Urinary tract infections (UTI's) are caused by foreign bacteria in the urinary tract (kidneys, bladder, ureters, urethra, and, in men, prostate). This illness is most common in women and older people.
UTI's are caused when bacteria travel into the urinary tract from the digestive system or (for women) the vagina. Shape of a person's organs, genetic tendencies and catheter use can all contribute to the development of UTI's. Additionally, sexual activity and the use of certain contraceptive methods can lead to urinary tract infections. Though sex itself doesn't cause UTI's, it does promote the movement of bacteria from the penis, vagina, or anus to the urethra.
There are a variety of tests your physician can use to determine the presence of a UTI.
Getting tested is not only quick and easy, it is the only way to know for sure if you do or do not have an STD. Don't risk your health. Get tested today!See Tests & Pricing
Yes. Urinary tract infections are easily treated with antibiotics.
Bacterial. UTI's are caused by a variety of bacteria.
Antibiotics. Various antibiotics are used depending on the offending bacterium.
Variable. Specific time for recovery is dependent on the medication prescribed.

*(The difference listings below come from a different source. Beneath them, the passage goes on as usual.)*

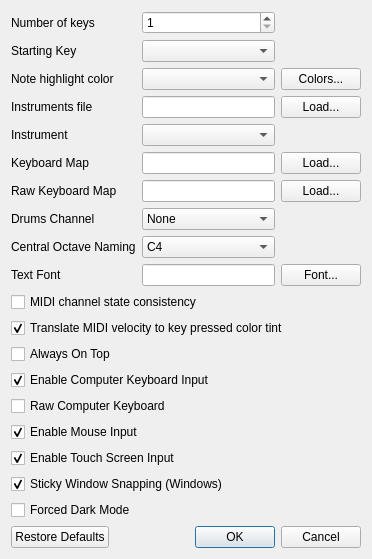
Above: src/preferences.ui from pedrolcl/VMPK before the change. Below: the same form after it.
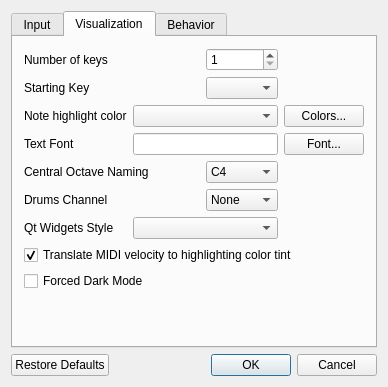
That is the form after the change. The open tabs and pages were chosen to show the change. Icons and pictures are not drawn.

Commit message: Preferences dialog reorganization New option: Qt Widgets Style

```diff
--- a/src/preferences.ui
+++ b/src/preferences.ui
@@ -23,8 +23,8 @@
    <rect>
     <x>0</x>
     <y>0</y>
-    <width>372</width>
-    <height>545</height>
+    <width>388</width>
+    <height>387</height>
    </rect>
   </property>
   <property name="windowTitle">
@@ -34,9 +34,67 @@
    <iconset resource="../data/vmpk.qrc">
     <normaloff>:/vpiano/vmpk_32x32.png</normaloff>:/vpiano/vmpk_32x32.png</iconset>
   </property>
+  <layout class="QVBoxLayout" name="verticalLayout">
+   <item>
+    <widget class="QTabWidget" name="tabWidget">
+     <property name="currentIndex">
+      <number>0</number>
+     </property>
+     <widget class="QWidget" name="tabInput">
+      <attribute name="title">
+       <string>Input</string>
+      </attribute>
   <layout class="QGridLayout" name="gridLayout">
-   <item row="16" column="0" colspan="3">
-    <widget class="QCheckBox" name="chkEnableTouch">
+       <item row="0" column="0">
+        <widget class="QLabel" name="lblKmap">
+         <property name="text">
+          <string>Keyboard Map</string>
+         </property>
+         <property name="buddy">
+          <cstring>txtFileKmap</cstring>
+         </property>
+        </widget>
+       </item>
+       <item row="0" column="1">
+        <widget class="QLineEdit" name="txtFileKmap">
+         <property name="readOnly">
+          <bool>true</bool>
+         </property>
+        </widget>
+       </item>
+       <item row="0" column="2">
+        <widget class="QPushButton" name="btnKmap">
+         <property name="text">
+          <string>Load...</string>
+         </property>
+        </widget>
+       </item>
+       <item row="1" column="0">
+        <widget class="QLabel" name="lblRawKmap">
+         <property name="text">
+          <string>Raw Keyboard Map</string>
+         </property>
+         <property name="buddy">
+          <cstring>txtFileRawKmap</cstring>
+         </property>
+        </widget>
+       </item>
+       <item row="1" column="1">
+        <widget class="QLineEdit" name="txtFileRawKmap">
+         <property name="readOnly">
+          <bool>true</bool>
+         </property>
+        </widget>
+       </item>
+       <item row="1" column="2">
+        <widget class="QPushButton" name="btnRawKmap">
+         <property name="text">
+          <string>Load...</string>
+         </property>
+        </widget>
+       </item>
+       <item row="2" column="0" colspan="3">
+        <widget class="QCheckBox" name="chkEnableKeyboard">
      <property name="sizePolicy">
       <sizepolicy hsizetype="Preferred" vsizetype="Fixed">
        <horstretch>0</horstretch>
@@ -51,7 +109,30 @@
      </property>
     </widget>
    </item>
-   <item row="15" column="0" colspan="3">
+       <item row="3" column="0" colspan="3">
+        <widget class="QCheckBox" name="chkRawKeyboard">
+         <property name="sizePolicy">
+          <sizepolicy hsizetype="Preferred" vsizetype="Fixed">
+           <horstretch>0</horstretch>
+           <verstretch>0</verstretch>
+          </sizepolicy>
+         </property>
+         <property name="whatsThis">
+          <string>&lt;!DOCTYPE HTML PUBLIC &quot;-//W3C//DTD HTML 4.0//EN&quot; &quot;http://www.w3.org/TR/REC-html40/strict.dtd&quot;&gt;
+&lt;html&gt;&lt;head&gt;&lt;meta name=&quot;qrichtext&quot; content=&quot;1&quot; /&gt;&lt;style type=&quot;text/css&quot;&gt;
+p, li { white-space: pre-wrap; }
+&lt;/style&gt;&lt;/head&gt;&lt;body style=&quot; font-family:'Sans Serif'; font-size:10pt; font-weight:400; font-style:normal;&quot;&gt;
+&lt;p style=&quot; margin-top:0px; margin-bottom:0px; margin-left:0px; margin-right:0px; -qt-block-indent:0; text-indent:0px;&quot;&gt;Check this box to use low level PC keyboard events. This system has several advantages:&lt;/p&gt;
+&lt;ul style=&quot;-qt-list-indent: 1;&quot;&gt;&lt;li style=&quot; margin-top:12px; margin-bottom:0px; margin-left:0px; margin-right:0px; -qt-block-indent:0; text-indent:0px;&quot;&gt;It is possible to use &quot;dead keys&quot; (accent marks, diacritics)&lt;/li&gt;
+&lt;li style=&quot; margin-top:0px; margin-bottom:0px; margin-left:0px; margin-right:0px; -qt-block-indent:0; text-indent:0px;&quot;&gt;Mapping definitions are independent of the language (but hardware and OS specific)&lt;/li&gt;
+&lt;li style=&quot; margin-top:0px; margin-bottom:12px; margin-left:0px; margin-right:0px; -qt-block-indent:0; text-indent:0px;&quot;&gt;Faster processing&lt;/li&gt;&lt;/ul&gt;&lt;/body&gt;&lt;/html&gt;</string>
+         </property>
+         <property name="text">
+          <string>Raw Computer Keyboard</string>
+         </property>
+        </widget>
+       </item>
+       <item row="4" column="0" colspan="3">
     <widget class="QCheckBox" name="chkEnableMouse">
      <property name="sizePolicy">
       <sizepolicy hsizetype="Preferred" vsizetype="Fixed">
@@ -67,24 +148,189 @@
      </property>
     </widget>
    </item>
-   <item row="9" column="2">
-    <widget class="QPushButton" name="btnFont">
+       <item row="5" column="0" colspan="3">
+        <widget class="QCheckBox" name="chkEnableTouch">
+         <property name="sizePolicy">
+          <sizepolicy hsizetype="Preferred" vsizetype="Fixed">
+           <horstretch>0</horstretch>
+           <verstretch>0</verstretch>
+          </sizepolicy>
+         </property>
      <property name="text">
-      <string>Font...</string>
-     </property>
-    </widget>
-   </item>
-   <item row="3" column="2">
-    <widget class="QPushButton" name="btnInstrument">
+          <string>Enable Touch Screen Input</string>
+         </property>
+         <property name="checked">
+          <bool>true</bool>
+         </property>
+        </widget>
+       </item>
+       <item row="6" column="1">
+        <spacer name="verticalSpacer">
+         <property name="orientation">
+          <enum>Qt::Vertical</enum>
+         </property>
+         <property name="sizeHint" stdset="0">
+          <size>
+           <width>20</width>
+           <height>100</height>
+          </size>
+         </property>
+        </spacer>
+       </item>
+      </layout>
+     </widget>
+     <widget class="QWidget" name="tabVisualization">
+      <attribute name="title">
+       <string>Visualization</string>
+      </attribute>
+      <layout class="QGridLayout" name="gridLayout_2">
+       <item row="2" column="3">
+        <widget class="QPushButton" name="btnColor">
      <property name="whatsThis">
       <string>Press this button to load an instruments definition file from disk.</string>
      </property>
      <property name="text">
-      <string>Load...</string>
+          <string>Colors...</string>
      </property>
     </widget>
    </item>
-   <item row="7" column="1">
+       <item row="7" column="0" colspan="4">
+        <widget class="QCheckBox" name="chkVelocityColor">
+         <property name="sizePolicy">
+          <sizepolicy hsizetype="Preferred" vsizetype="Fixed">
+           <horstretch>0</horstretch>
+           <verstretch>0</verstretch>
+          </sizepolicy>
+         </property>
+         <property name="text">
+          <string>Translate MIDI velocity to highlighting color tint</string>
+         </property>
+         <property name="checked">
+          <bool>true</bool>
+         </property>
+        </widget>
+       </item>
+       <item row="8" column="0" colspan="4">
+        <widget class="QCheckBox" name="chkDarkMode">
+         <property name="enabled">
+          <bool>true</bool>
+         </property>
+         <property name="text">
+          <string>Forced Dark Mode</string>
+         </property>
+        </widget>
+       </item>
+       <item row="0" column="2">
+        <widget class="QSpinBox" name="spinNumKeys">
+         <property name="whatsThis">
+          <string>The number of octaves, from 1 to 10. Each octave has 12 keys: 7 white and 5 black. The MIDI standard has 128 notes, but not all instruments can play all of them.</string>
+         </property>
+         <property name="minimum">
+          <number>1</number>
+         </property>
+         <property name="maximum">
+          <number>121</number>
+         </property>
+        </widget>
+       </item>
+       <item row="2" column="0">
+        <widget class="QLabel" name="lblKeyPressColor">
+         <property name="sizePolicy">
+          <sizepolicy hsizetype="Preferred" vsizetype="Preferred">
+           <horstretch>0</horstretch>
+           <verstretch>0</verstretch>
+          </sizepolicy>
+         </property>
+         <property name="text">
+          <string>Note highlight color</string>
+         </property>
+         <property name="buddy">
+          <cstring>cboColorPolicy</cstring>
+         </property>
+        </widget>
+       </item>
+       <item row="1" column="0" colspan="2">
+        <widget class="QLabel" name="lblStartingKey">
+         <property name="text">
+          <string>Starting Key</string>
+         </property>
+         <property name="buddy">
+          <cstring>cboStartingKey</cstring>
+         </property>
+        </widget>
+       </item>
+       <item row="0" column="0" colspan="2">
+        <widget class="QLabel" name="lblNumKeys">
+         <property name="sizePolicy">
+          <sizepolicy hsizetype="Preferred" vsizetype="Preferred">
+           <horstretch>0</horstretch>
+           <verstretch>0</verstretch>
+          </sizepolicy>
+         </property>
+         <property name="text">
+          <string>Number of keys</string>
+         </property>
+         <property name="buddy">
+          <cstring>spinNumKeys</cstring>
+         </property>
+        </widget>
+       </item>
+       <item row="4" column="2">
+        <widget class="QComboBox" name="cboOctaveName">
+         <property name="currentIndex">
+          <number>1</number>
+         </property>
+         <item>
+          <property name="text">
+           <string>C3</string>
+          </property>
+         </item>
+         <item>
+          <property name="text">
+           <string>C4</string>
+          </property>
+         </item>
+         <item>
+          <property name="text">
+           <string>C5</string>
+          </property>
+         </item>
+        </widget>
+       </item>
+       <item row="5" column="0" colspan="2">
+        <widget class="QLabel" name="lblDrumsChannel">
+         <property name="text">
+          <string>Drums Channel</string>
+         </property>
+         <property name="buddy">
+          <cstring>cboDrumsChannel</cstring>
+         </property>
+        </widget>
+       </item>
+       <item row="1" column="2">
+        <widget class="QComboBox" name="cboStartingKey"/>
+       </item>
+       <item row="3" column="0">
+        <widget class="QLabel" name="lblFont">
+         <property name="text">
+          <string>Text Font</string>
+         </property>
+         <property name="buddy">
+          <cstring>txtFont</cstring>
+         </property>
+        </widget>
+       </item>
+       <item row="4" column="0" colspan="2">
+        <widget class="QLabel" name="lblOctaveNames">
+         <property name="text">
+          <string>Central Octave Naming</string>
+         </property>
+         <property name="buddy">
+          <cstring>cboOctaveName</cstring>
+         </property>
+        </widget>
+       </item>
+       <item row="5" column="2">
     <widget class="QComboBox" name="cboDrumsChannel">
      <item>
       <property name="text">
@@ -168,165 +414,54 @@
      </item>
     </widget>
    </item>
-   <item row="6" column="0">
-    <widget class="QLabel" name="lblRawKmap">
-     <property name="text">
-      <string>Raw Keyboard Map</string>
-     </property>
-     <property name="buddy">
-      <cstring>txtFileRawKmap</cstring>
-     </property>
-    </widget>
-   </item>
-   <item row="12" column="0" colspan="3">
-    <widget class="QCheckBox" name="chkAlwaysOnTop">
-     <property name="sizePolicy">
-      <sizepolicy hsizetype="Preferred" vsizetype="Fixed">
-       <horstretch>0</horstretch>
-       <verstretch>0</verstretch>
-      </sizepolicy>
-     </property>
-     <property name="whatsThis">
-      <string>Check this box to keep the keyboard window always visible, on top of other windows.</string>
-     </property>
-     <property name="text">
-      <string>Always On Top</string>
-     </property>
-    </widget>
-   </item>
-   <item row="6" column="2">
-    <widget class="QPushButton" name="btnRawKmap">
+       <item row="9" column="2">
+        <spacer name="verticalSpacer_2">
+         <property name="orientation">
+          <enum>Qt::Vertical</enum>
+         </property>
+         <property name="sizeHint" stdset="0">
+          <size>
+           <width>20</width>
+           <height>0</height>
+          </size>
+         </property>
+        </spacer>
+       </item>
+       <item row="2" column="1" colspan="2">
+        <widget class="QComboBox" name="cboColorPolicy"/>
+       </item>
+       <item row="3" column="3">
+        <widget class="QPushButton" name="btnFont">
      <property name="text">
-      <string>Load...</string>
+          <string>Font...</string>
      </property>
     </widget>
    </item>
-   <item row="2" column="0">
-    <widget class="QLabel" name="lblKeyPressColor">
-     <property name="sizePolicy">
-      <sizepolicy hsizetype="Preferred" vsizetype="Preferred">
-       <horstretch>0</horstretch>
-       <verstretch>0</verstretch>
-      </sizepolicy>
-     </property>
-     <property name="text">
-      <string>Note highlight color</string>
-     </property>
-     <property name="buddy">
-      <cstring>cboColorPolicy</cstring>
-     </property>
-    </widget>
-   </item>
-   <item row="20" column="0" colspan="3">
-    <widget class="QDialogButtonBox" name="buttonBox">
-     <property name="standardButtons">
-      <set>QDialogButtonBox::Cancel|QDialogButtonBox::Ok|QDialogButtonBox::RestoreDefaults</set>
-     </property>
-    </widget>
-   </item>
-   <item row="18" column="0" colspan="3">
-    <widget class="QCheckBox" name="chkWinSnap">
-     <property name="sizePolicy">
-      <sizepolicy hsizetype="Preferred" vsizetype="Fixed">
-       <horstretch>0</horstretch>
-       <verstretch>0</verstretch>
-      </sizepolicy>
-     </property>
-     <property name="text">
-      <string>Sticky Window Snapping (Windows)</string>
-     </property>
-     <property name="checked">
-      <bool>true</bool>
-     </property>
-    </widget>
-   </item>
-   <item row="4" column="0">
-    <widget class="QLabel" name="lblInstrument">
-     <property name="sizePolicy">
-      <sizepolicy hsizetype="Preferred" vsizetype="Preferred">
-       <horstretch>0</horstretch>
-       <verstretch>0</verstretch>
-      </sizepolicy>
-     </property>
-     <property name="text">
-      <string>Instrument</string>
-     </property>
-     <property name="buddy">
-      <cstring>cboInstrument</cstring>
-     </property>
-    </widget>
-   </item>
-   <item row="1" column="0">
-    <widget class="QLabel" name="lblStartingKey">
-     <property name="text">
-      <string>Starting Key</string>
-     </property>
-     <property name="buddy">
-      <cstring>cboStartingKey</cstring>
-     </property>
-    </widget>
-   </item>
-   <item row="6" column="1">
-    <widget class="QLineEdit" name="txtFileRawKmap">
-     <property name="readOnly">
-      <bool>true</bool>
-     </property>
-    </widget>
-   </item>
-   <item row="5" column="0">
-    <widget class="QLabel" name="lblKmap">
-     <property name="text">
-      <string>Keyboard Map</string>
-     </property>
-     <property name="buddy">
-      <cstring>txtFileKmap</cstring>
-     </property>
-    </widget>
-   </item>
-   <item row="9" column="1">
+       <item row="3" column="1" colspan="2">
     <widget class="QLineEdit" name="txtFont">
      <property name="readOnly">
       <bool>true</bool>
      </property>
     </widget>
    </item>
-   <item row="0" column="0">
-    <widget class="QLabel" name="lblNumKeys">
-     <property name="sizePolicy">
-      <sizepolicy hsizetype="Preferred" vsizetype="Preferred">
-       <horstretch>0</horstretch>
-       <verstretch>0</verstretch>
-      </sizepolicy>
-     </property>
+       <item row="6" column="0">
+        <widget class="QLabel" name="lblStyle">
      <property name="text">
-      <string>Number of keys</string>
-     </property>
-     <property name="buddy">
-      <cstring>spinNumKeys</cstring>
-     </property>
-    </widget>
-   </item>
-   <item row="5" column="1">
-    <widget class="QLineEdit" name="txtFileKmap">
-     <property name="readOnly">
-      <bool>true</bool>
-     </property>
-    </widget>
-   </item>
-   <item row="0" column="1">
-    <widget class="QSpinBox" name="spinNumKeys">
-     <property name="whatsThis">
-      <string>The number of octaves, from 1 to 10. Each octave has 12 keys: 7 white and 5 black. The MIDI standard has 128 notes, but not all instruments can play all of them.</string>
-     </property>
-     <property name="minimum">
-      <number>1</number>
-     </property>
-     <property name="maximum">
-      <number>121</number>
-     </property>
-    </widget>
-   </item>
-   <item row="3" column="0">
+          <string>Qt Widgets Style</string>
+         </property>
+        </widget>
+       </item>
+       <item row="6" column="1" colspan="2">
+        <widget class="QComboBox" name="cboStyle"/>
+       </item>
+      </layout>
+     </widget>
+     <widget class="QWidget" name="tabBehavior">
+      <attribute name="title">
+       <string>Behavior</string>
+      </attribute>
+      <layout class="QGridLayout" name="gridLayout_3">
+       <item row="0" column="0">
     <widget class="QLabel" name="lblFileInstrument">
      <property name="sizePolicy">
       <sizepolicy hsizetype="Preferred" vsizetype="Preferred">
@@ -342,29 +477,7 @@
      </property>
     </widget>
    </item>
-   <item row="8" column="1">
-    <widget class="QComboBox" name="cboOctaveName">
-     <property name="currentIndex">
-      <number>1</number>
-     </property>
-     <item>
-      <property name="text">
-       <string>C3</string>
-      </property>
-     </item>
-     <item>
-      <property name="text">
-       <string>C4</string>
-      </property>
-     </item>
-     <item>
-      <property name="text">
-       <string>C5</string>
-      </property>
-     </item>
-    </widget>
-   </item>
-   <item row="3" column="1">
+       <item row="0" column="1">
     <widget class="QLineEdit" name="txtFileInstrument">
      <property name="minimumSize">
       <size>
@@ -380,76 +493,40 @@
      </property>
     </widget>
    </item>
-   <item row="9" column="0">
-    <widget class="QLabel" name="lblFont">
+       <item row="0" column="2">
+        <widget class="QPushButton" name="btnInstrument">
+         <property name="whatsThis">
+          <string>Press this button to load an instruments definition file from disk.</string>
+         </property>
      <property name="text">
-      <string>Text Font</string>
+          <string>Load...</string>
+         </property>
+        </widget>
+       </item>
+       <item row="1" column="0">
+        <widget class="QLabel" name="lblInstrument">
+         <property name="sizePolicy">
+          <sizepolicy hsizetype="Preferred" vsizetype="Preferred">
+           <horstretch>0</horstretch>
+           <verstretch>0</verstretch>
+          </sizepolicy>
+         </property>
+         <property name="text">
+          <string>Instrument</string>
      </property>
      <property name="buddy">
       <cstring>txtFont</cstring>
      </property>
     </widget>
    </item>
-   <item row="14" column="0" colspan="3">
-    <widget class="QCheckBox" name="chkRawKeyboard">
-     <property name="sizePolicy">
-      <sizepolicy hsizetype="Preferred" vsizetype="Fixed">
-       <horstretch>0</horstretch>
-       <verstretch>0</verstretch>
-      </sizepolicy>
-     </property>
-     <property name="whatsThis">
-      <string>&lt;!DOCTYPE HTML PUBLIC &quot;-//W3C//DTD HTML 4.0//EN&quot; &quot;http://www.w3.org/TR/REC-html40/strict.dtd&quot;&gt;
-&lt;html&gt;&lt;head&gt;&lt;meta name=&quot;qrichtext&quot; content=&quot;1&quot; /&gt;&lt;style type=&quot;text/css&quot;&gt;
-p, li { white-space: pre-wrap; }
-&lt;/style&gt;&lt;/head&gt;&lt;body style=&quot; font-family:'Sans Serif'; font-size:10pt; font-weight:400; font-style:normal;&quot;&gt;
-&lt;p style=&quot; margin-top:0px; margin-bottom:0px; margin-left:0px; margin-right:0px; -qt-block-indent:0; text-indent:0px;&quot;&gt;Check this box to use low level PC keyboard events. This system has several advantages:&lt;/p&gt;
-&lt;ul style=&quot;-qt-list-indent: 1;&quot;&gt;&lt;li style=&quot; margin-top:12px; margin-bottom:0px; margin-left:0px; margin-right:0px; -qt-block-indent:0; text-indent:0px;&quot;&gt;It is possible to use &quot;dead keys&quot; (accent marks, diacritics)&lt;/li&gt;
-&lt;li style=&quot; margin-top:0px; margin-bottom:0px; margin-left:0px; margin-right:0px; -qt-block-indent:0; text-indent:0px;&quot;&gt;Mapping definitions are independent of the language (but hardware and OS specific)&lt;/li&gt;
-&lt;li style=&quot; margin-top:0px; margin-bottom:12px; margin-left:0px; margin-right:0px; -qt-block-indent:0; text-indent:0px;&quot;&gt;Faster processing&lt;/li&gt;&lt;/ul&gt;&lt;/body&gt;&lt;/html&gt;</string>
-     </property>
-     <property name="text">
-      <string>Raw Computer Keyboard</string>
-     </property>
-    </widget>
-   </item>
-   <item row="11" column="0" colspan="3">
-    <widget class="QCheckBox" name="chkVelocityColor">
-     <property name="sizePolicy">
-      <sizepolicy hsizetype="Preferred" vsizetype="Fixed">
-       <horstretch>0</horstretch>
-       <verstretch>0</verstretch>
-      </sizepolicy>
-     </property>
-     <property name="text">
-      <string>Translate MIDI velocity to key pressed color tint</string>
-     </property>
-     <property name="checked">
-      <bool>true</bool>
-     </property>
-    </widget>
-   </item>
-   <item row="2" column="2">
-    <widget class="QPushButton" name="btnColor">
-     <property name="whatsThis">
-      <string>Press this button to change the highligh color used to paint the keys that are being activated.</string>
-     </property>
-     <property name="text">
-      <string>Colors...</string>
-     </property>
-    </widget>
-   </item>
-   <item row="4" column="1">
+       <item row="1" column="1">
     <widget class="QComboBox" name="cboInstrument">
      <property name="whatsThis">
       <string>Change the instrument definition being currently used. Each instruments definition file may hold several instruments on it.</string>
      </property>
     </widget>
    </item>
-   <item row="1" column="1">
-    <widget class="QComboBox" name="cboStartingKey"/>
-   </item>
-   <item row="10" column="0" colspan="3">
+       <item row="2" column="0" colspan="3">
     <widget class="QCheckBox" name="chkEnforceChannelState">
      <property name="sizePolicy">
       <sizepolicy hsizetype="Preferred" vsizetype="Fixed">
@@ -462,28 +539,24 @@
      </property>
     </widget>
    </item>
-   <item row="5" column="2">
-    <widget class="QPushButton" name="btnKmap">
-     <property name="text">
-      <string>Load...</string>
-     </property>
-    </widget>
-   </item>
-   <item row="8" column="0">
-    <widget class="QLabel" name="lblOctaveNames">
+       <item row="3" column="0" colspan="3">
+        <widget class="QCheckBox" name="chkAlwaysOnTop">
+         <property name="sizePolicy">
+          <sizepolicy hsizetype="Preferred" vsizetype="Fixed">
+           <horstretch>0</horstretch>
+           <verstretch>0</verstretch>
+          </sizepolicy>
+         </property>
+         <property name="whatsThis">
+          <string>Check this box to keep the keyboard window always visible, on top of other windows.</string>
+         </property>
      <property name="text">
-      <string>Central Octave Naming</string>
-     </property>
-     <property name="buddy">
-      <cstring>cboOctaveName</cstring>
-     </property>
-    </widget>
-   </item>
-   <item row="2" column="1">
-    <widget class="QComboBox" name="cboColorPolicy"/>
-   </item>
-   <item row="13" column="0" colspan="3">
-    <widget class="QCheckBox" name="chkEnableKeyboard">
+          <string>Always On Top</string>
+         </property>
+        </widget>
+       </item>
+       <item row="4" column="0" colspan="3">
+        <widget class="QCheckBox" name="chkWinSnap">
      <property name="sizePolicy">
       <sizepolicy hsizetype="Preferred" vsizetype="Fixed">
        <horstretch>0</horstretch>
@@ -498,23 +571,27 @@
      </property>
     </widget>
    </item>
-   <item row="7" column="0">
-    <widget class="QLabel" name="lblDrumsChannel">
-     <property name="text">
-      <string>Drums Channel</string>
-     </property>
-     <property name="buddy">
-      <cstring>cboDrumsChannel</cstring>
-     </property>
-    </widget>
+       <item row="5" column="1">
+        <spacer name="verticalSpacer_3">
+         <property name="orientation">
+          <enum>Qt::Vertical</enum>
+         </property>
+         <property name="sizeHint" stdset="0">
+          <size>
+           <width>20</width>
+           <height>130</height>
+          </size>
+         </property>
+        </spacer>
+       </item>
+      </layout>
+     </widget>
+    </widget>
    </item>
-   <item row="19" column="0" colspan="3">
-    <widget class="QCheckBox" name="chkDarkMode">
-     <property name="enabled">
-      <bool>true</bool>
-     </property>
-     <property name="text">
-      <string>Forced Dark Mode</string>
+   <item>
+    <widget class="QDialogButtonBox" name="buttonBox">
+     <property name="standardButtons">
+      <set>QDialogButtonBox::Cancel|QDialogButtonBox::Ok|QDialogButtonBox::RestoreDefaults</set>
      </property>
     </widget>
    </item>
```
Left out of the diff: 8 changed lines with no effect on the pictures. Lines whose indentation alone changed are shown as unchanged. The commit also changes 7 other files.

No. Sex is not recommended as it can promote movement of bacteria.
Yes. There is roughly a 20% probability of re-infection.